Building EDENs: The rise of environmentally distributed ecological networks (Page 1)

Building EDENs: The rise of environmentally distributed ecological networks

Craine JM, Battersby J, Elmore AJ, and Jones AW ·
2007

Environmentally distributed ecological networks (EDENs) are growing increasingly important in ecology, coordinating research in more disciplines and over larger areas than ever before, while supplanting post hoc syntheses of uncoordinated research. With the rise of multiple broadly focused, continental-scale EDENs, these networks will be directing an increasingly large proportion of resources in ecology, which warrants a review of their use.


Read more

The challenge of communicating monitoring results to effect change (Page 1)

The challenge of communicating monitoring results to effect change

Carter SL, Mora-Bourgeois G, Lookingbill TR, Carruthers TJB, and Dennison WC ·
2007

SINCE ITS INCEPTION, the National Park Service (NPS) has been charged with preserving the natural and cultural heritage of the United States for future generations. It is only recently, however, that the NPS has fully embraced the need to understand and describe the ecology of parks. The infusion of an ecological perspective into the natural resource management of the national parks is what separates today's park management from much of that which preceded it (Sellars 1997).


Read more

Novel method for rapid assessment of antibiotic resistance in Escherichia coli isolates from environmental waters by use of a modified chromogenic agar

Watkinson AJ, Micalizzi GR, Bates JR, and Costanzo SD ·
2007

We validated a novel method for screening Escherichia coli resistance to antibiotics in environmental samples using modified Difco MI agar (Becton Dickinson) impregnated with selected antibiotics (tetracycline, ampicillin, cephalexin, and sulfamethoxazole), termed MI-R. This method combines an existing rapid assessment technique for E.


Read more

Monitoring toxic cyanobacteria Lyngbya majuscula (Gomont) in Moreton Bay, Australia by integrating satellite image data and field mapping (Page 1)

Monitoring toxic cyanobacteria Lyngbya majuscula (Gomont) in Moreton Bay, Australia by integrating satellite image data and field mapping

Roelfsema CM, Phinn SR, Dennison WC, Dekker AG, and Brando VE ·
2006

Large-scale blooms of Lyngbya majuscula (Gomont) have occurred throughout Moreton Bay (south-east Queensland) and have been documented since 1997. L. majuscula is a toxic cyanobacteria which fixes nitrogen and is found attached to: seagrass, algae and coral.
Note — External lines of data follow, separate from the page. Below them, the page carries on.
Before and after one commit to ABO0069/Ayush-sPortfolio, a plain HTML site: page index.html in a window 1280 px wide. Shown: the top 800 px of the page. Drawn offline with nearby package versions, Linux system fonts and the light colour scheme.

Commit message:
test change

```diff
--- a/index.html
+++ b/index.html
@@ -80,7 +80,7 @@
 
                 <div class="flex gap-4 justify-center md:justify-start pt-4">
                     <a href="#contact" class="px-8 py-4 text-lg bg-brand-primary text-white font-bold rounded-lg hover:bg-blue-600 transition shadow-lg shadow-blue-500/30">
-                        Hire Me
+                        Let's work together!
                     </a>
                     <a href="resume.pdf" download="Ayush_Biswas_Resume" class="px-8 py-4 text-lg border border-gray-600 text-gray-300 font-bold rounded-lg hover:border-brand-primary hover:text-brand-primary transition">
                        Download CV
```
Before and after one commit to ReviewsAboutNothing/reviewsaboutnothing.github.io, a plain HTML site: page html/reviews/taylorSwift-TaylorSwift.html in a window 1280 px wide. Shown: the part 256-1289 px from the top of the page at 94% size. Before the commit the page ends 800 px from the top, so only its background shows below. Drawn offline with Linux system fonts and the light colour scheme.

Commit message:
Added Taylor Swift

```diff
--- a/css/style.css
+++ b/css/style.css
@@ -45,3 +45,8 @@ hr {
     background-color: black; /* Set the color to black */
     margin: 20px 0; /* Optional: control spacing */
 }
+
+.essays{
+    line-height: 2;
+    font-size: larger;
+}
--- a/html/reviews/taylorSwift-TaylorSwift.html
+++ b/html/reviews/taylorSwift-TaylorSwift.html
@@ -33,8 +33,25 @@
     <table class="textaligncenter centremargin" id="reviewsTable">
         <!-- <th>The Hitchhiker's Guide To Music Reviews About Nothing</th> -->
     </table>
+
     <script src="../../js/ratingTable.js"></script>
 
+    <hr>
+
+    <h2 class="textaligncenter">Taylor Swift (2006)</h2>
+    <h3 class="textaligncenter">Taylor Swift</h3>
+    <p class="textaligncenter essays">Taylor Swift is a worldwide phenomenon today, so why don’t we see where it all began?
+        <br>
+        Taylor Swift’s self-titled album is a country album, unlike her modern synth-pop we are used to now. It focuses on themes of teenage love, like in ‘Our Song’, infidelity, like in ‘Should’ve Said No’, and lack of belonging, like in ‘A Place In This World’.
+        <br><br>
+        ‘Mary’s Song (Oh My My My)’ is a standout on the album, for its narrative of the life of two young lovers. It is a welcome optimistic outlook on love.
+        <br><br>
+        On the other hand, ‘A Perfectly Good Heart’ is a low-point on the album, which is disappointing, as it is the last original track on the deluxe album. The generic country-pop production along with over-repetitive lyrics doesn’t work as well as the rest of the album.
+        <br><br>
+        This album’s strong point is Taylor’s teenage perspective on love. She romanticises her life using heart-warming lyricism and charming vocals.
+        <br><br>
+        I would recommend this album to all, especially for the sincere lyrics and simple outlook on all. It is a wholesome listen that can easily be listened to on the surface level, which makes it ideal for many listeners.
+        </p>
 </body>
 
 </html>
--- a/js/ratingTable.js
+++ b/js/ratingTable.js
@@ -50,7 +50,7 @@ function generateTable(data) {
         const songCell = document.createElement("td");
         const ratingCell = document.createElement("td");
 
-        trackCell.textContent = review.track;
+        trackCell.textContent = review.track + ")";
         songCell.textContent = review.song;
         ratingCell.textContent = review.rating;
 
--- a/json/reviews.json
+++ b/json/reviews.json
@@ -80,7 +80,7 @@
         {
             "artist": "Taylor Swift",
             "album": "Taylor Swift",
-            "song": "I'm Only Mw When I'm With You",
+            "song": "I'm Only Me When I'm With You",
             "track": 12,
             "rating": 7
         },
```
The toxic and smothering nature of L. majuscula has affected human and environmental health in sensitive coastal ecosystems.


Read more

A water quality-based approach for watershed wide BMP strategies (Page 1)

A water quality-based approach for watershed wide BMP strategies

Wu J, Yu SL, and Zou R ·
2006

Watershed management strategies generally involve controlling nonpoint source pollution by implementing various best management practices (BMPs). Currently, stormwater management programs in most states use a performance-based approach to implement onsite BMPs. This approach fails to link the onsite BMP performance directly to receiving water quality benefits, and it does not take into account the combined treatment effects of all the stormwater management practices within a watershed.


Read more

Communicating Science Effectively: A Practical Handbook for Integrating Visual Elements

Thomas JE, Saxby TA, Jones AB, Carruthers TJB, Abal EG, and Dennison WC ·
2006

This is a practical handbook on how to communicate science effectively. The first part is an introduction to the principles of science communication-what effective science communication is, why it is important, and how effective science communication can change societal paradigms and make one a better scientist.


Read more

Nitrogen, phosphorus, silica, and carbon in Moreton Bay, Queensland, Australia: Differential limitation of phytoplankton biomass and production (Page 1)

Nitrogen, phosphorus, silica, and carbon in Moreton Bay, Queensland, Australia: Differential limitation of phytoplankton biomass and production

Glibert PM, Heil CA, O'Neil JM, Dennison WC, and O'Donohue MJH ·
2006

Subtropical estuaries have received comparatively little attention in the study of nutrient loading and subsequent nutrient processing relative to temperate estuaries. Australian estuaries are particularly susceptible to increased nutrient loading and eutrophication, as 75% of the population resides within 200 km of the coastline.


Read more

Cultural eutrophication in the Choptank and Patuxent estuaries of Chesapeake Bay (Page 1)

Cultural eutrophication in the Choptank and Patuxent estuaries of Chesapeake Bay

Fisher TR, Hagy JD, Boynton WR, and Williams MR ·
2006

The Choptank and Patuxent tributaries of Chesapeake Bay have become eutrophic over the last 50-100 years. Systematic monitoring of nutrient inputs began in similar to 1970, and there have been 2-5-fold increases in nitrogen (N) and phosphor-us (P) inputs during 1970-2004 due to sewage discharges, fertilizer applications, atmospheric deposition, and changes in land use.


Read more